Thank you for sharing your ancestral history. I have a distant in-law whose ancestors were early Quebecois, but relocated to Louisiana, never to return to Canada. On the other side, some of my ancestors benefitted from your loss, by moving to Nova Scotia immediately after the end of the French and Indian War from their homes in Massachusetts.
Thank you for sharing your family’s history. I get very frustrated when people assume the only French Canadians are from Quebec. My grandfather was born and raised in Arichat on Isle Madame, a French enclave off the SE coast of Cape Breton.
Thank you Zack for sharing this story which is part of the history of so many families in New England, Louisiana and other parts of the country. My own ancestors had settled on Ile St. Jean (Prince Edward Island) by the time of the expulsion. They were able to avoid capture and deportation and many of their descendants still live on PEI and in New Brunswick.
my high school and college (1-yr) of French is failing me. Would you translate what the monument says?
After having been chased/from our country of Acadia in 17?5/and sequestered in foreign lands/in miserable conditions/We are now free/ and we choose this land as our new homeland./Our descendants [y feront souche] will make something of it, take stock of it/ and will remember their origins/ Daniel Garceau and Anne Doucet/Unveiled 1995-07-08
My husband’s ancestors include some of the “loyal New Englanders” invited up to Nova Scotia to take advantage of the already cleared lands which had been in French hands. John Victor Duncanson wrote two books Falmouth–a New England township in Nova Scotia, 1760-1965 and Newport, Nova Scotia, a Rhode Island township, documenting those families.
Mara I always find this so ironical….. the Boston Dons under the guise of Governor Shirley cleared the Acadia land of the French neutrals in order for it to be resettled by their fellow New England Puritans. However when the more reasonable bunch in their loyalty to the King and Church decided to buck the Saints and having no choice but to leave —-often under the cloak of night —found refuge in these lands and with it cemented Canada’s strong British identity ! Hence the very few “loyal New Englanders” that took advantage of the same land became themselves British subjects and subjects of the same Crown that they had just fought against !

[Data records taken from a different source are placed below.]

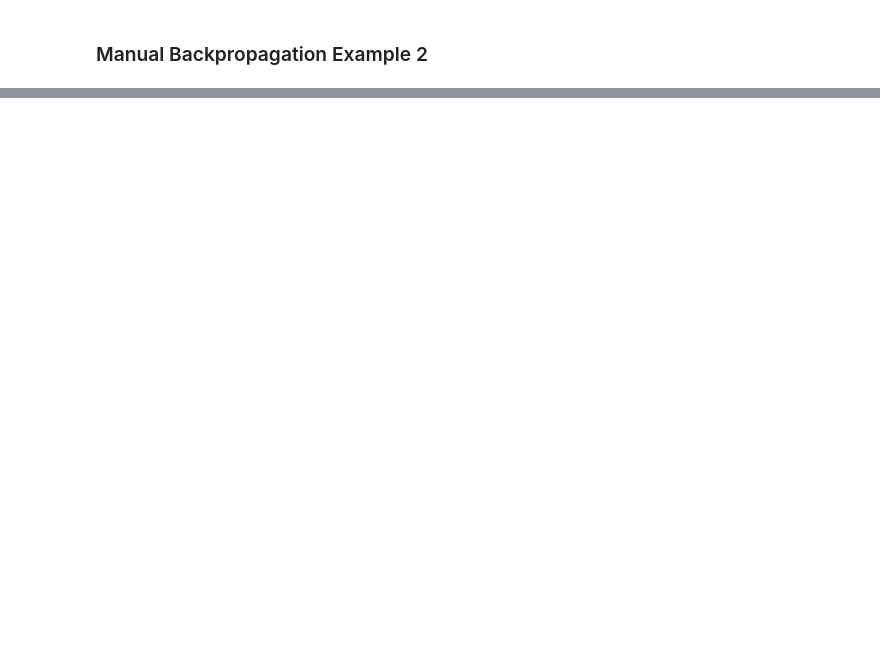
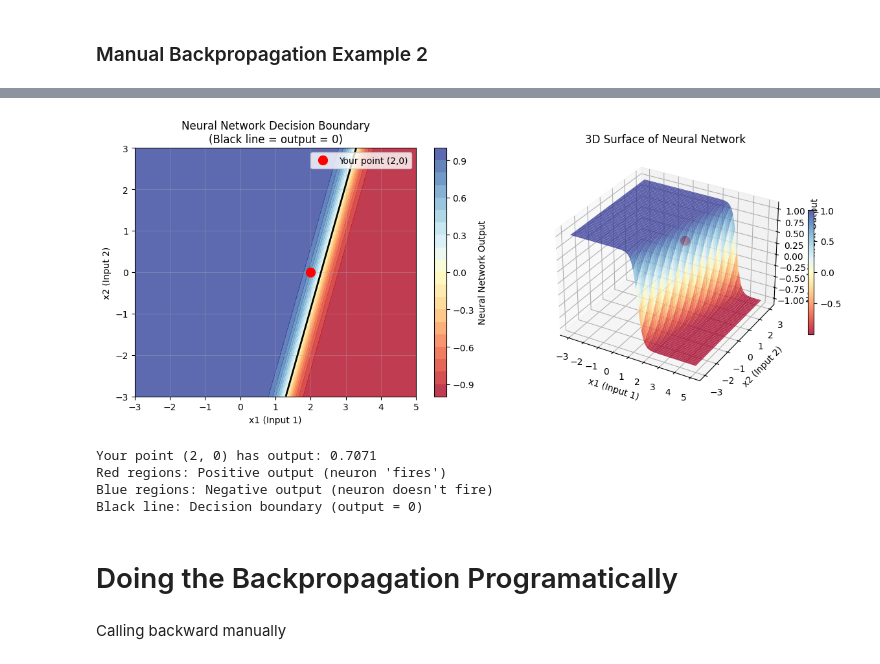
Before and after one commit to IamJamesRooke/karpathy_neural_network, a Jupyter notebook: 01_micrograd_from_scratch.ipynb, the cells around one changed output, grey strips where cells are left out. Cells and saved outputs as stored; diff of their text form; code cells hidden in the pictures; blank space fills up the shorter version.

```diff
--- a/01_micrograd_from_scratch.ipynb
+++ b/01_micrograd_from_scratch.ipynb
@@ -626,0 +658,19 @@ draw_dot(L)
+# %%
+# inputs
+x1 = Value(2.0, label='x1')
+x2 = Value(0.0, label='x2')
+
+# weights
+w1 = Value(-3.0, label='w1')
+w2 = Value(1.0, label='w2')
+
+# bias
+bias = Value(6.8813735870195432, label='bias')
+
+x1w1 = x1*w1; x1w1.label = 'x1•w1'
+x2w2 = x2*w2; x2w2.label = 'x2•w2'
+
+x1w1_times_x2w2 = x1w1 + x2w2; x1w1_times_x2w2.label = 'x1•w1 + x2•w2'
+
+n = x1w1_times_x2w2 + bias; n.label = 'n'
+o = n.tanh(); o.label = 'o'
@@ -626,0 +727,55 @@ draw_dot(L)
+# %%
+# Create a matplotlib visualization of the neural network decision boundary
+import matplotlib.pyplot as plt
+
+# Create a grid of x1, x2 values to evaluate the neural network
+x1_range = np.linspace(-3, 5, 100)
+x2_range = np.linspace(-3, 3, 100)
+X1, X2 = np.meshgrid(x1_range, x2_range)
+
+# Evaluate neural network for each point in the grid
+Z = np.zeros_like(X1)
+for i in range(X1.shape[0]):
+    for j in range(X1.shape[1]):
+        Z[i, j] = neural_network(X1[i, j], X2[i, j])
+
+# Create the plot
+plt.figure(figsize=(12, 5))
+
+# Left subplot: Decision boundary and regions
+plt.subplot(1, 2, 1)
+plt.contourf(X1, X2, Z, levels=20, cmap='RdYlBu', alpha=0.8)
+plt.colorbar(label='Neural Network Output')
+plt.contour(X1, X2, Z, levels=[0], colors='black', linewidths=2)
+plt.plot(2.0, 0.0, 'ro', markersize=10, label='Your point (2,0)')
+plt.xlabel('x1 (Input 1)')
+plt.ylabel('x2 (Input 2)')
+plt.title('Neural Network Decision Boundary\n(Black line = output = 0)')
+plt.legend()
+plt.grid(True, alpha=0.3)
+
+# Right subplot: 3D surface
+ax = plt.subplot(1, 2, 2, projection='3d')
+surf = ax.plot_surface(X1, X2, Z, cmap='RdYlBu', alpha=0.8)
+ax.scatter([2.0], [0.0], [neural_network(2.0, 0.0)], color='red', s=100, label='Your point')
+ax.set_xlabel('x1 (Input 1)')
+ax.set_ylabel('x2 (Input 2)')
+ax.set_zlabel('Neural Network Output')
+ax.set_title('3D Surface of Neural Network')
+plt.colorbar(surf, shrink=0.5)
+
+plt.tight_layout()
+plt.show()
+
+print(f"Your point (2, 0) has output: {neural_network(2.0, 0.0):.4f}")
+print("Red regions: Positive output (neuron 'fires')")
+print("Blue regions: Negative output (neuron doesn't fire)")
+print("Black line: Decision boundary (output = 0)")
+# %% [output]
+[figure, added]
+Your point (2, 0) has output: 0.7071
+Red regions: Positive output (neuron 'fires')
+Blue regions: Negative output (neuron doesn't fire)
+Black line: Decision boundary (output = 0)
+# %% [markdown]
+# Doing the Backpropagation Programatically
@@ -626,0 +849,2 @@ draw_dot(L)
+# %% [markdown]
+Calling backward manually
```
Also changed, not shown: parts of 20 cells of this notebook.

Hi Zach–my daughter is a Garceau born in Malden, Massachusetts in 1974. Her father’s family lived in Saugus, MA. The family names fit very much with the early Garceau history, which I am trying to learn about. Her grandfather was Francis, her uncle was Daniel and her aunt was Diane. My exhusband said that his family originated from Canada,but he didn’t know when or from where. I suspected it was during the Acadian diaspora. I think this Garceau family is directly descended from Pierre Garceau his son Jean (Tranchmontagne) Garceau, and his son Daniel. There are soooo many Garceau’s, however, it’s hard to track which line they came from. Any information that you or your reader’s have would be greatly appreciated.
Count me among your distant cousins.
DNA has linked me too to Daniel Garceau as my 5th Great Grandfather.